The designer of roughly half of the livestock handling systems used in North America spoke out against Iowa’s so-called “ag gag” law today during a speech before the Iowa Farm Bureau.
Temple Grandin called such laws restricting or banning underground videos in animal confinements “dumb.”
Following her speech in Des Moines, the 65-year-old Grandin met with the media and suggested those in the livestock industry should make their own videos to show the public. “You’ve got to take the mystery out of things,” Grandin said.
“If you don’t show it, then there’s going to be videos on the Internet showing all types of atrocious things going on and implying that’s standard industry practice.” Grandin, a professor of animal science at Colorado State University, said more public tours of confinement and kill operations would also be helpful – but she noted that can be difficult.

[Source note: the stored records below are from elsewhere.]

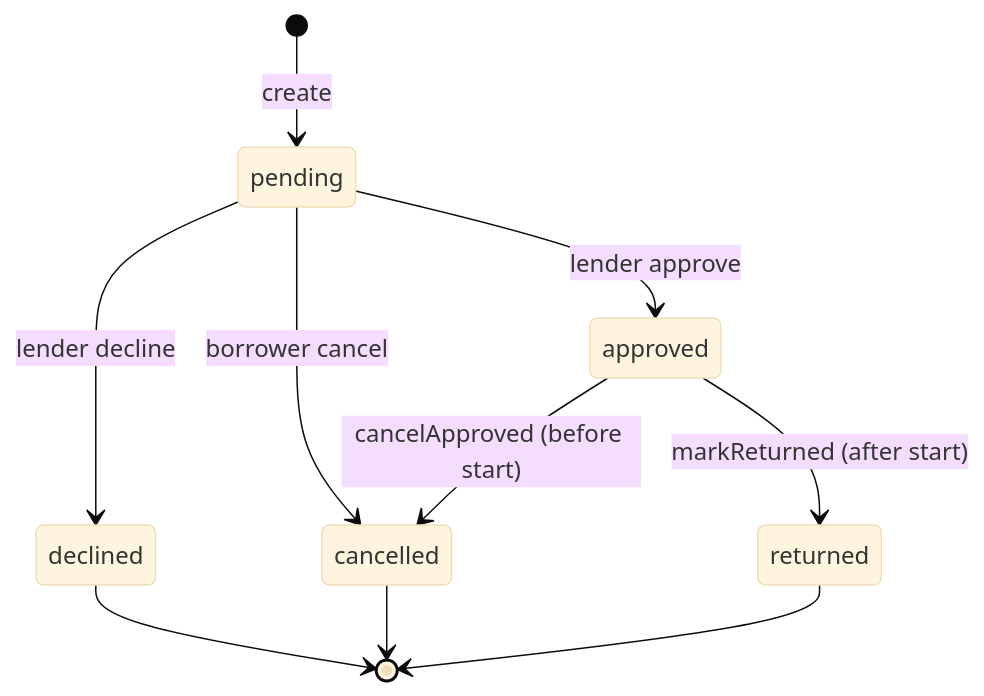
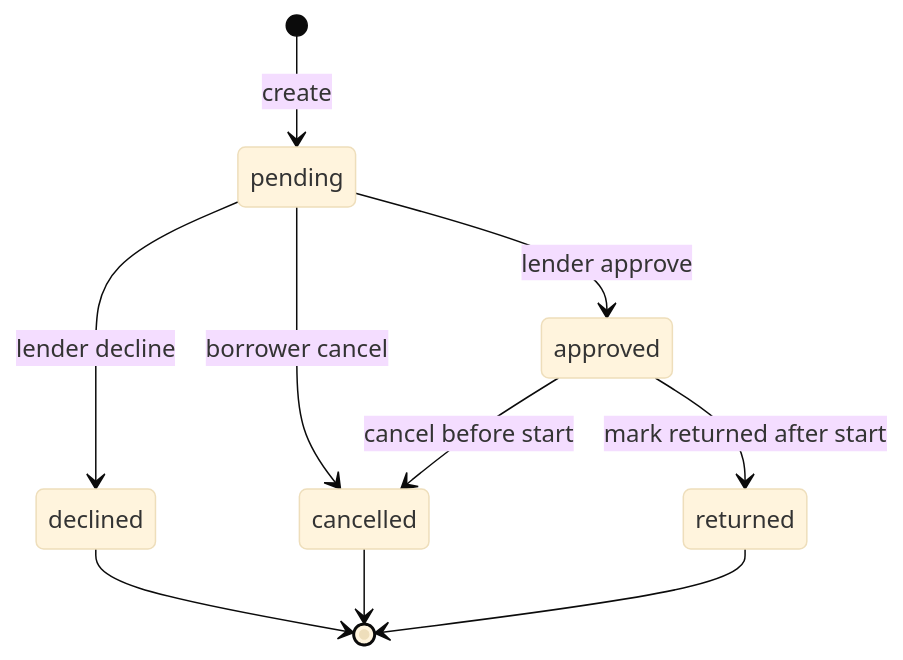
One commit to luka-matic01/lendloop changed the first of 2 diagrams in README.md. Above: the diagram before and after it, drawn with Mermaid (base theme). The commit also changed other lines of this file and 10 other files, not shown here.

````diff
--- a/README.md
+++ b/README.md
@@ -35,13 +37,13 @@
 ```mermaid
 stateDiagram-v2
   direction TB
   [*] --> pending: create
   pending --> approved: lender approve
   pending --> declined: lender decline
   pending --> cancelled: borrower cancel
-  approved --> cancelled: cancelApproved (before start)
-  approved --> returned: markReturned (after start)
+  approved --> cancelled: cancel before start
+  approved --> returned: mark returned after start
   declined --> [*]
   cancelled --> [*]
   returned --> [*]
 ```
````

“There are some real logistical problems on taking tons of tours through these plants because they’re not set up for it,” Grandin said. “If you were to build a plant and set up for it with an enclosed, glassed-in catwalk that people could go on…these plants don’t have that. The other problem, with the cattle handling part, if you bring tons of people out there, it spooks the cattle and then they don’t go up the chute nicely.”
Grandin has served as a consultant to livestock companies and said while there’s still occasional animal abuse in the facilities, animals are treated more humanely than ever before. “Compared to the 1980s and early ’90s, things are wonderful. I can remember the bad old days – the ’80s and early ’90s handling of animals was horrible compared to today,” Grandin said.
“The quality assurance programs from both the beef industry and the pork industry, those programs have made a real positive difference.” Grandin said “constant management and supervision” of employees is possibly the best way to curb animal abuse in livestock operations.
“Many big plants have put in video cameras – Cargill and JBS Swift have video cameras that are (monitored) by auditors over the Internet, so at any time, they can look into that stunning box and see what’s going on,” Grandin said. “I’m a big fan of that because it prevents the problem of people hiding all the (abusers) when they know the auditor’s coming.”
In her speech, Grandin also spoke out against the use of sow gestation stalls and defended the lean, finely textured beef product that critics have referred to as “pink slime.” Her meeting with the media lasted 37 minutes and covered a wide range of topics from agriculture to autism to education.
Grandin’s life story was made into an HBO movie released in 2010. The film, titled “Temple Grandin,” stars Claire Danes as Grandin.
Audio: Temple Grandin talks with the media. 36:50